Relent vs Lenient - What's the difference?
As nouns the difference between relent and lenient
is that relent
is stay; stop; delay while lenient
is (medicine) a lenitive; an emollient.
As a verb relent
is to become less severe or intense; to become less hard, harsh, or cruel; to soften in temper; to become more mild and tender; to feel compassion.
As an adjective lenient is
lax; tolerant of deviation; permissive; not strict.
Other Comparisons: What's the difference?
To become less severe or intense; to become less hard, harsh, or cruel; to soften in temper; to become more mild and tender; to feel compassion.
- He relented of his plan to murder his opponent, and decided just to teach him a lesson instead.
- I did, I suppose, hope that she might finally relent a little and make some conciliatory response or other. (from "The Remains of the Day"? by Kazuo Ishiguro)
To slacken; to abate.
- Can you behold / My sighs and tears, and will not once relent ?
- We waited for the storm to relent before we ventured outside.
(obsolete) To lessen, make less severe or fast.
* 1590 , Edmund Spenser, The Faerie Queene , III.iv:
- He will not relent in his effort to reclaim his victory.
(dated) To become less rigid or hard; to soften; to yield; to dissolve; to melt; to deliquesce.
- But nothing might relent her hastie flight; / So deepe the deadly feare of that foule swaine / Was earst impressed in her gentle spright [...].
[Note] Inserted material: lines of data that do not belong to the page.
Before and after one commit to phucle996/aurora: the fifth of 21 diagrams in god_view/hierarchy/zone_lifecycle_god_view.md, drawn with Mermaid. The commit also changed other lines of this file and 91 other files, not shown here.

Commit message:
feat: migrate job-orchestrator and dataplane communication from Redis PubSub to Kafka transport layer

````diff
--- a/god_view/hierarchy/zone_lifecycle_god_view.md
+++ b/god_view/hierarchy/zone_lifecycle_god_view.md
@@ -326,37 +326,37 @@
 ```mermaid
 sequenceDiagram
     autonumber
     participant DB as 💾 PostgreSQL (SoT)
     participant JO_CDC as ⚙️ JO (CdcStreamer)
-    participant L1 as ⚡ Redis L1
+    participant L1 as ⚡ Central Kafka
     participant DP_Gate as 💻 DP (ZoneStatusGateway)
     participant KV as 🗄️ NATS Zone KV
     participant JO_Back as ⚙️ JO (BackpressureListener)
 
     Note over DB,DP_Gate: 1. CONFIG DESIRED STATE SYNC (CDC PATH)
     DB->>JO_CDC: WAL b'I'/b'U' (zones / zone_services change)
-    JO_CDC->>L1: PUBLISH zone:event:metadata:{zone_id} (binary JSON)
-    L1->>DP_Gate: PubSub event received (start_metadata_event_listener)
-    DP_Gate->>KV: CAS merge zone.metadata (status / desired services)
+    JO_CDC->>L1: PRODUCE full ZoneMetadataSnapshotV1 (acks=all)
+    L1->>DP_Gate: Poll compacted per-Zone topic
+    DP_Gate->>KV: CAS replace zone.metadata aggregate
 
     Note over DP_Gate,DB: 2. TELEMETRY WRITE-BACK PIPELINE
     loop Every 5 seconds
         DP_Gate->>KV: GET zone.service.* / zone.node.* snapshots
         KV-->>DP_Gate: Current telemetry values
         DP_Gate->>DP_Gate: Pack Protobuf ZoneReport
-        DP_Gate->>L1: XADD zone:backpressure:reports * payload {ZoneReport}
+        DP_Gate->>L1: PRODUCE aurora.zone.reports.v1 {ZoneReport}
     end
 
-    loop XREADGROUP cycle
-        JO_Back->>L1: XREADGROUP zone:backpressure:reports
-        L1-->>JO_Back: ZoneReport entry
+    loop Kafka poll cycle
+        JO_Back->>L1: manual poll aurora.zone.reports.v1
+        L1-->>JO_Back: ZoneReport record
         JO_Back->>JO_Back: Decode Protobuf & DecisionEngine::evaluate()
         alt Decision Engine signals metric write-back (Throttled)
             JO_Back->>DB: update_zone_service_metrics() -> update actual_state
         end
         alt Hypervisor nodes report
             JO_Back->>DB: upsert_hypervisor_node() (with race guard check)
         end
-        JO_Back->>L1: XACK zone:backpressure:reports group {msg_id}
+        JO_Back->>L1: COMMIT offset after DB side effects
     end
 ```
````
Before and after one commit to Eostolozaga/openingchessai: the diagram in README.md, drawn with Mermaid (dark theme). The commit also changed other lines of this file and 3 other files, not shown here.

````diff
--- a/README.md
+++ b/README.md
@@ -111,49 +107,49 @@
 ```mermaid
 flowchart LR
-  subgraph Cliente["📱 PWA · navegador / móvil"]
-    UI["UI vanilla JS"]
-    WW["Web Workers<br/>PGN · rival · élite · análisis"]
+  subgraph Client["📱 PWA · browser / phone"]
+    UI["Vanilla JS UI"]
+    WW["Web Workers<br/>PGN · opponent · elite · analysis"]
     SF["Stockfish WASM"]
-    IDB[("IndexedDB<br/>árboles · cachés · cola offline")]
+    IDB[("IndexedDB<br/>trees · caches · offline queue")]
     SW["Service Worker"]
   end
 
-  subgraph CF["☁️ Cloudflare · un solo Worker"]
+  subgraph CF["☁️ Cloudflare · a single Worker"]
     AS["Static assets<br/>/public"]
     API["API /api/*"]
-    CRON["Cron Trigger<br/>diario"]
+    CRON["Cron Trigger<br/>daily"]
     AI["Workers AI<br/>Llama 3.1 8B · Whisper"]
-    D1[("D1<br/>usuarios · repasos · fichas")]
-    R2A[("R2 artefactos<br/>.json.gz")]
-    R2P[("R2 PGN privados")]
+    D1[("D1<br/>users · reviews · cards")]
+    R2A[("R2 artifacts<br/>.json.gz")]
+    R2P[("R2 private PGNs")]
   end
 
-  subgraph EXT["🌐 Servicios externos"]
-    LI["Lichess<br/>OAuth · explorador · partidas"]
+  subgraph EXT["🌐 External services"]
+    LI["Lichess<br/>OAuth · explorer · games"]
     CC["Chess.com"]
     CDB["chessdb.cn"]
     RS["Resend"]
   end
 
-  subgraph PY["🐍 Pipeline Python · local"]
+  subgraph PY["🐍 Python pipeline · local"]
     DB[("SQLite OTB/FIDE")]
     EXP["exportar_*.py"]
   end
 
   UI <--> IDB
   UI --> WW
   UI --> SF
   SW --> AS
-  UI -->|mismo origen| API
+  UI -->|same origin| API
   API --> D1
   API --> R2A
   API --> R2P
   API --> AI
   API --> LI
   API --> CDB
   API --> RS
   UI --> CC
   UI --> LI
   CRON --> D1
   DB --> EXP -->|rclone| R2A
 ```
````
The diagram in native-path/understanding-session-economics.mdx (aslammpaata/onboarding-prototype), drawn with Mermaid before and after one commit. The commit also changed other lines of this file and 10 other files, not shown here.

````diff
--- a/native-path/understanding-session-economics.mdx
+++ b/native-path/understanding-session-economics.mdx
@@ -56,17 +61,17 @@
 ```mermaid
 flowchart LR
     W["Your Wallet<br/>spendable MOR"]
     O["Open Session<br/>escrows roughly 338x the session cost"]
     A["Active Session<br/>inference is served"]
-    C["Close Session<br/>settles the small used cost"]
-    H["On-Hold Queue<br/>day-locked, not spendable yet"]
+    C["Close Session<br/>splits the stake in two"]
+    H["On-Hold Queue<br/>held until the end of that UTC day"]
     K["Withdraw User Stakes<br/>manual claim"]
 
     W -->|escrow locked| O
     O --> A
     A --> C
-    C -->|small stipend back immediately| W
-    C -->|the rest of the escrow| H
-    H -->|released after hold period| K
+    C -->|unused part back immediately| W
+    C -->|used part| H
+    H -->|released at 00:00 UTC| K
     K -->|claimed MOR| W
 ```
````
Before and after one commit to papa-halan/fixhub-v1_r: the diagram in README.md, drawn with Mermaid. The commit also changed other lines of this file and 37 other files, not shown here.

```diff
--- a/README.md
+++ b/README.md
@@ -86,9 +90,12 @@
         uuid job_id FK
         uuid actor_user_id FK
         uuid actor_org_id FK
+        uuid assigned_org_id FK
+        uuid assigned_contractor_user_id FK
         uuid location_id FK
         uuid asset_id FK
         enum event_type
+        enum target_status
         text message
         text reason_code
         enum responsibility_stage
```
* Alexander Pope
- [Salt of tartar] placed in a cellar will begin to relent .
- When opening buds salute the welcome day, / And earth, relenting , feels the genial ray.
Lax; tolerant of deviation; permissive; not strict.
* 1847 , , (Jane Eyre), Chapter XVIII
- The standard is fairly lenient , so use your discretion.
- But in other points, as well as this, I was growing very lenient to my master; I was forgetting all his faults, for which I had once kept a sharp look-out. It had formerly been my endeavour to study all sides of his character; to take the bad with the good; and from the just weighing of both, to form an equitable judgment. Now I saw no bad.
* lax, permissive
(medicine) A lenitive; an emollient.